In a sign of the greater influence of cryptocurrency players and the ability to pay high quality rates, Ripple's keynote speaker The two-day Swell conference was none other than former President Bill Clinton.
In what looked like a very strange cameo for Clinton, the former president largely fluttered through a conversation of an hour on his new book by James Patterson, on the rules of arms, on the background about the treaty. of Oslo, and a couple of loosely connected points on the cryptocurrency space thrown there for the public.
He had expected Clinton not to plunge into the regulatory complications that faced multi-billion dollar companies like Ripple (the company), but he offered caution to those responsible for where the industry moves later through the lens of what he experienced at the end of the years & # 90; deal with Internet companies.
"I think it's very important that people like you who live on the edge of this are not so carried away with immediate financial rewards and the sense of empowerment that you forget that a rule that no one has repealed is that if things look too good to be true, they probably are, "Clinton said. "In a modern world you need a way to determine it and cover it without killing the goose that laid the gold egg, which means you have to be smart about which regulations or other structures you've set . "
Clinton certainly did not seem to be a shingy blockchain-style evangelist on the stage, but expressed a focused enthusiasm about new technologies such as blockchain and artificial intelligence in improving accessibility and shaping the country's economic future.
"The whole blockchain agreement has the potential it does only because it is applicable across national borders and income groups, permutations and possibilities are incredibly large," Clinton said.
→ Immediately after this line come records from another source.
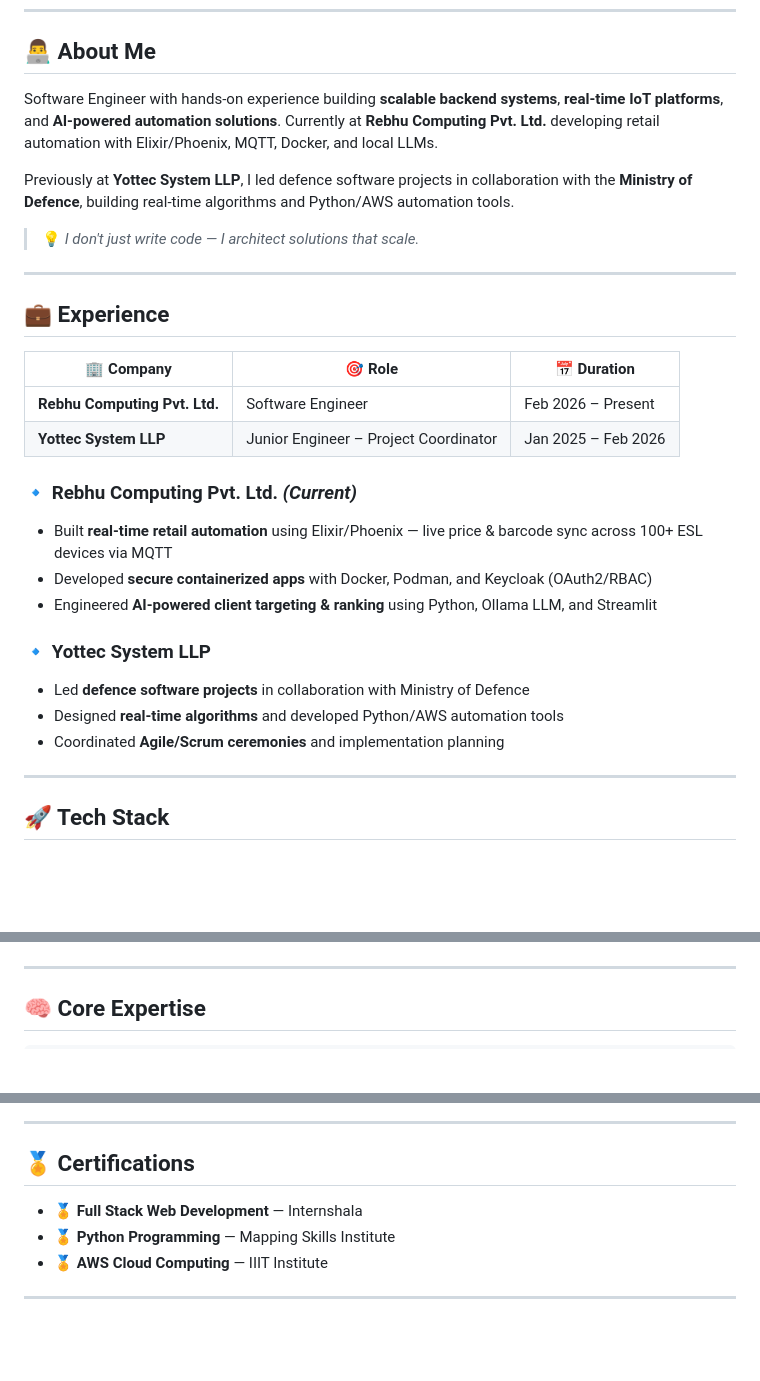
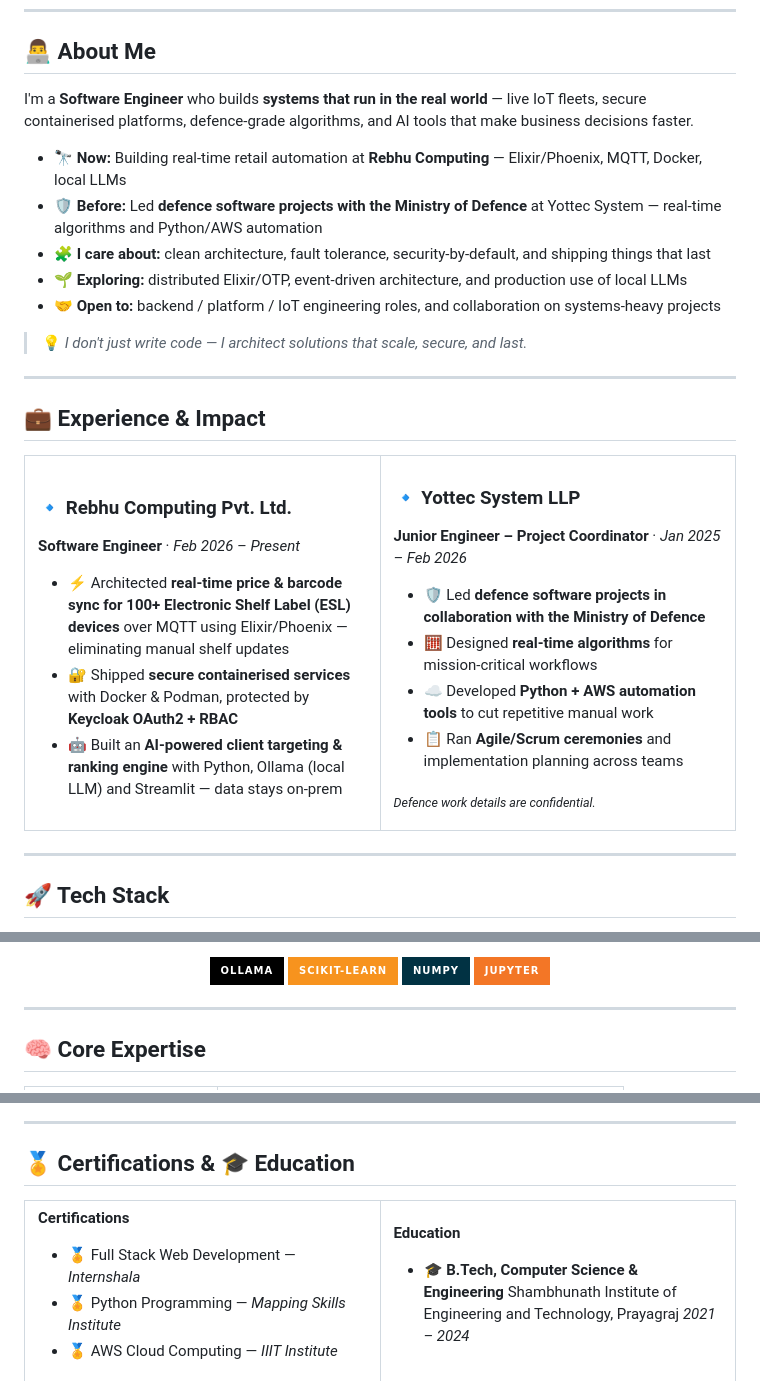
Before and after one commit to zeus881/zeus881, a Markdown page: README.md, 3 parts joined by grey strips. Rendered like a GitHub page; badges without logos; blank space fills up the shorter version.

Commit message:
Revise README with updated profile and project details
Updated personal information and project descriptions in README.md to reflect current roles and technologies used.

```diff
--- a/README.md
+++ b/README.md
@@ -14,30 +24,47 @@
 
 ## 👨‍💻 About Me
 
-Software Engineer with hands-on experience building **scalable backend systems**, **real-time IoT platforms**, and **AI-powered automation solutions**. Currently at **Rebhu Computing Pvt. Ltd.** developing retail automation with Elixir/Phoenix, MQTT, Docker, and local LLMs.
+I'm a **Software Engineer** who builds **systems that run in the real world** — live IoT fleets, secure containerised platforms, defence-grade algorithms, and AI tools that make business decisions faster.
 
-Previously at **Yottec System LLP**, I led defence software projects in collaboration with the **Ministry of Defence**, building real-time algorithms and Python/AWS automation tools.
+- 🔭 **Now:** Building real-time retail automation at **Rebhu Computing** — Elixir/Phoenix, MQTT, Docker, local LLMs
+- 🛡️ **Before:** Led **defence software projects with the Ministry of Defence** at Yottec System — real-time algorithms and Python/AWS automation
+- 🧩 **I care about:** clean architecture, fault tolerance, security-by-default, and shipping things that last
+- 🌱 **Exploring:** distributed Elixir/OTP, event-driven architecture, and production use of local LLMs
+- 🤝 **Open to:** backend / platform / IoT engineering roles, and collaboration on systems-heavy projects
 
-> 💡 *I don't just write code — I architect solutions that scale.*
+> 💡 *I don't just write code — I architect solutions that scale, secure, and last.*
 
 ---
 
-## 💼 Experience
+## 💼 Experience & Impact
 
-| 🏢 Company | 🎯 Role | 📅 Duration |
-|---|---|---|
-| **Rebhu Computing Pvt. Ltd.** | Software Engineer | Feb 2026 – Present |
-| **Yottec System LLP** | Junior Engineer – Project Coordinator | Jan 2025 – Feb 2026 |
+<table>
+<tr>
+<td width="50%" valign="top">
 
-### 🔹 Rebhu Computing Pvt. Ltd. *(Current)*
-- Built **real-time retail automation** using Elixir/Phoenix — live price & barcode sync across 100+ ESL devices via MQTT
-- Developed **secure containerized apps** with Docker, Podman, and Keycloak (OAuth2/RBAC)
-- Engineered **AI-powered client targeting & ranking** using Python, Ollama LLM, and Streamlit
+### 🔹 Rebhu Computing Pvt. Ltd.
+**Software Engineer** · *Feb 2026 – Present*
+
+- ⚡ Architected **real-time price & barcode sync for 100+ Electronic Shelf Label (ESL) devices** over MQTT using Elixir/Phoenix — eliminating manual shelf updates
+- 🔐 Shipped **secure containerised services** with Docker & Podman, protected by **Keycloak OAuth2 + RBAC**
+- 🤖 Built an **AI-powered client targeting & ranking engine** with Python, Ollama (local LLM) and Streamlit — data stays on-prem
+
+</td>
+<td width="50%" valign="top">
 
 ### 🔹 Yottec System LLP
-- Led **defence software projects** in collaboration with Ministry of Defence
-- Designed **real-time algorithms** and developed Python/AWS automation tools
-- Coordinated **Agile/Scrum ceremonies** and implementation planning
+**Junior Engineer – Project Coordinator** · *Jan 2025 – Feb 2026*
+
+- 🛡️ Led **defence software projects in collaboration with the Ministry of Defence**
+- 🧮 Designed **real-time algorithms** for mission-critical workflows
+- ☁️ Developed **Python + AWS automation tools** to cut repetitive manual work
+- 📋 Ran **Agile/Scrum ceremonies** and implementation planning across teams
+
+<sub>*Defence work details are confidential.*</sub>
+
+</td>
+</tr>
+</table>
 
 ---
 
@@ -80,3 +100,7 @@ Previously at **Yottec System LLP**, I led defence software projects in collabor
+<img src="https://img.shields.io/badge/Ollama-000000?style=for-the-badge&logo=ollama&logoColor=white"/>
+<img src="https://img.shields.io/badge/scikit--learn-F7931E?style=for-the-badge&logo=scikitlearn&logoColor=white"/>
+<img src="https://img.shields.io/badge/NumPy-013243?style=for-the-badge&logo=numpy&logoColor=white"/>
+<img src="https://img.shields.io/badge/Jupyter-F37626?style=for-the-badge&logo=jupyter&logoColor=white"/>
 
 </div>
 
@@ -134,11 +199,14 @@ Previously at **Yottec System LLP**, I led defence software projects in collabor
 
 ---
 
-## 🏅 Certifications
+## 🏅 Certifications & 🎓 Education
 
-- 🏅 **Full Stack Web Development** — Internshala
-- 🏅 **Python Programming** — Mapping Skills Institute
-- 🏅 **AWS Cloud Computing** — IIIT Institute
+<table>
+<tr>
+<td width="50%" valign="top">
 
----
+**Certifications**
+- 🏅 Full Stack Web Development — *Internshala*
+- 🏅 Python Programming — *Mapping Skills Institute*
+- 🏅 AWS Cloud Computing — *IIIT Institute*
 
```
Also changed, not shown: other parts of README.md (+120 -75 lines).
It is a euphemism that Ripple (the company) has had an incredible calendar year since his last Swell conference when XRP has come to rest 3 times where it was a year ago, however in the meantime it has raised astronomical multiples beyond the growth seen from other volatile cryptocurrencies like Bitcoin and dove down almost as quickly.
Although Clinton was verbose on many topics unrelated to the conference, his few words about "not killing gold" with premature or excessive legislation seemed to be a popular point among investors and entrepreneurs in the crowd who have bought concept that XRP is perhaps the "safest" choice to bet on a future financial structure shaped by cryptocurrencies.